Scroll down to read this post.


Please consider supporting my work here at Behind the Black. I keep the website clean from pop-ups and annoying demands. Instead, I depend entirely on my readers to support me. Though this means I am sacrificing some income, it also means that I remain entirely independent from outside pressure. By depending solely on donations and subscriptions from my readers, no one can threaten me with censorship. You don't like what I write, you can simply go elsewhere.


You can support me either by giving a one-time contribution or a regular subscription. There are five ways of doing so:


1. Zelle: This is the only internet method that charges no fees. All you have to do is use the Zelle link at your internet bank and give my name and email address (zimmerman at nasw dot org). What you donate is what I get.
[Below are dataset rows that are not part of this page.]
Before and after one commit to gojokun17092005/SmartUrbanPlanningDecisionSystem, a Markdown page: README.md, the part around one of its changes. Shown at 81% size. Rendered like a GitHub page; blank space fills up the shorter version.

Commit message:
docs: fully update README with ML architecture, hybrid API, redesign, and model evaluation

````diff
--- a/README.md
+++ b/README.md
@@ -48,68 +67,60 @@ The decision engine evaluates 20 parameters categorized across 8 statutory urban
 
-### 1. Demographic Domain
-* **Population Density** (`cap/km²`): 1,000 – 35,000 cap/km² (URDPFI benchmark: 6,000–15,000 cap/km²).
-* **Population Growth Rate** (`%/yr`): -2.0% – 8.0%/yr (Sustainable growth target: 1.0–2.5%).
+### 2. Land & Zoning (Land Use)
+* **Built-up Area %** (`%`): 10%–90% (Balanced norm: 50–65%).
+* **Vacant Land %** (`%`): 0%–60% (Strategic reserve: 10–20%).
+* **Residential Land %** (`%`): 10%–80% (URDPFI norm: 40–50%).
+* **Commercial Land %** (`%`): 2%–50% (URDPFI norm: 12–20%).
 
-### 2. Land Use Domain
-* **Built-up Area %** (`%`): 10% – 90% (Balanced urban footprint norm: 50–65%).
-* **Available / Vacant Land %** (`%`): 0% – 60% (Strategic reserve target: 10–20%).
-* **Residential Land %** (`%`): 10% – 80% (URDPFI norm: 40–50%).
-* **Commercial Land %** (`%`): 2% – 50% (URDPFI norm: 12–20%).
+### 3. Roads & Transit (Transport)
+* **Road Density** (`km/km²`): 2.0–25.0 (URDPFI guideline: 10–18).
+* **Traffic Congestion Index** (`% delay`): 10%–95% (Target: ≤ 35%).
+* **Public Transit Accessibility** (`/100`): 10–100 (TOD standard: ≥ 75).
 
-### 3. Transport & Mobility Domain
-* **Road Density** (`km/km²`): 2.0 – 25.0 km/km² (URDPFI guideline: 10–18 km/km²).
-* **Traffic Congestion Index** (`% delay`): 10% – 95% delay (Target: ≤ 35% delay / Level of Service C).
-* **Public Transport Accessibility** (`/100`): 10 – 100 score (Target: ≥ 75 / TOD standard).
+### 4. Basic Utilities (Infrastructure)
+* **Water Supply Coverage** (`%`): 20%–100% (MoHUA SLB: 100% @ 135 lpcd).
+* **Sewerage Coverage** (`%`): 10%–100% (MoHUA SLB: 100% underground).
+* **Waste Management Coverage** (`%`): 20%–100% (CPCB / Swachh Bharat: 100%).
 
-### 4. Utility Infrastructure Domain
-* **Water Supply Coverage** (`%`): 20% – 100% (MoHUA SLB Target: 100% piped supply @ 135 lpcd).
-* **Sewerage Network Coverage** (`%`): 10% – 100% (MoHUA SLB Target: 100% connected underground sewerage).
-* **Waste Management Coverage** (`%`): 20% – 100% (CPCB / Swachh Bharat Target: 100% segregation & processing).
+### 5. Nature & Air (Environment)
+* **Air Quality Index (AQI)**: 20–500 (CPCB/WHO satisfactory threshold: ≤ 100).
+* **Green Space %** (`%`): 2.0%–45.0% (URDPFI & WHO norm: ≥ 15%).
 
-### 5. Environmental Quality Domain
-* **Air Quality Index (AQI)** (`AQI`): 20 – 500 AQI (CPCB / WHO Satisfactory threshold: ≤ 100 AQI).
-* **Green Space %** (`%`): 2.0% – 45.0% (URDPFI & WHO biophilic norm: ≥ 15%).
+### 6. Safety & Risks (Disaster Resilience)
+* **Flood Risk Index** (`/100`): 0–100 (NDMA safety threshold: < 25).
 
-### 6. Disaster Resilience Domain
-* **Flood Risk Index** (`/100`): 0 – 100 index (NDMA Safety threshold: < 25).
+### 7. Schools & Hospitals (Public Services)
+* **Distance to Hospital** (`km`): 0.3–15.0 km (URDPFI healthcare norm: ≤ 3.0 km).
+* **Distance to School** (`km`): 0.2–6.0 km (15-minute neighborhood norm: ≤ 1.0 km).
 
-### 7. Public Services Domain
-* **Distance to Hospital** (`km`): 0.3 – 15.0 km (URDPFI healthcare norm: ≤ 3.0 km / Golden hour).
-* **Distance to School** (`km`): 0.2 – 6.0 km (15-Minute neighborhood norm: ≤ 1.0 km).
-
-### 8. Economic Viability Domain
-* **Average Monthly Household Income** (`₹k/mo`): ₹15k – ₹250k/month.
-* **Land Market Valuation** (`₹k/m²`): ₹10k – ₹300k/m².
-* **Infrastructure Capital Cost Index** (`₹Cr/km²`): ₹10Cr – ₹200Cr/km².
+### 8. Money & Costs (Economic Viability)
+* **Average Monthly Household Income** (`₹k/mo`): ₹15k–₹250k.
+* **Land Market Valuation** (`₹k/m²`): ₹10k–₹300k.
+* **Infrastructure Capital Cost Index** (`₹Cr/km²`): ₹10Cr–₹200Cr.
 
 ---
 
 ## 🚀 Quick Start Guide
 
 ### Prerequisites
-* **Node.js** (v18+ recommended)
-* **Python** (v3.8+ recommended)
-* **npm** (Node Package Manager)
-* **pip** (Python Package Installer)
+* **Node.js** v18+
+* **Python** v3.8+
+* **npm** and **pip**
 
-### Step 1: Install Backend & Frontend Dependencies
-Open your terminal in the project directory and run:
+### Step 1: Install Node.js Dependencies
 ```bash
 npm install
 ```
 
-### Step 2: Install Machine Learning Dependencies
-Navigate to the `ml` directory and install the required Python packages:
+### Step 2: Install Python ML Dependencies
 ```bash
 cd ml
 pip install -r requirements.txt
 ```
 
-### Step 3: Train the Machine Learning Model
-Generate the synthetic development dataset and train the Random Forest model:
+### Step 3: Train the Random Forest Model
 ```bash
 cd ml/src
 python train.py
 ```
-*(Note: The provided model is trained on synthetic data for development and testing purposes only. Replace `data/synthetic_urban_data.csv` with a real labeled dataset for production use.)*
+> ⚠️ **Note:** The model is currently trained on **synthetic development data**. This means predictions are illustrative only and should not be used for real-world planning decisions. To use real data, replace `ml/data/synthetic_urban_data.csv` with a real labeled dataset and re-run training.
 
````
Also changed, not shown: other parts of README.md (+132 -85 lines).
2. Patreon: Go to my website there and pick one of five monthly subscription amounts, or by making a one-time donation.

3. A Paypal Donation:

4. A Paypal subscription:

5. Donate by check, payable to Robert Zimmerman and mailed to
Behind The Black
c/o Robert Zimmerman
P.O.Box 1262
Cortaro, AZ 85652


You can also support me by buying one of my books, as noted in the boxes interspersed throughout the webpage or shown in the menu above. And if you buy the books through the ebookit links, I get a larger cut and I get it sooner.

Webb spots massive galaxies in the early universe that should not exist at that time

The uncertainty of science: Astronomers using the Webb Space Telescope have identified six galaxies that are far too massive and evolved to have formed so quickly after the Big Bang.

The research, published today in Nature, could upend our model of the Universe and force a drastic rethink of how the first galaxies formed after the Big Bang. “We’ve never observed galaxies of this colossal size, this early on after the Big Bang,” says lead researcher Associate Professor Ivo Labbé from Swinburne University of Technology.

“The six galaxies we found are more than 12 billion years old, only 500 to 700 million years after the Big Bang, reaching sizes up to 100 billion times the mass of our sun. This is too big to even exist within current models.

You can read the paper here [pdf]. The “current models” Labbé is referring to are all the present theories and data that say the Big Bang occurred 13.7 billion years ago. These galaxies, however, found less than a billion years after that event, would have needed 12 billion years to have accumulated their mass.

If confirmed, these galaxies essentially tell us that the Big Bang is wrong, or very very VERY incomplete, and that all the data found that dates its occurrence 13.7 billion years ago, based on the Hubble constant, must be reanalyzed.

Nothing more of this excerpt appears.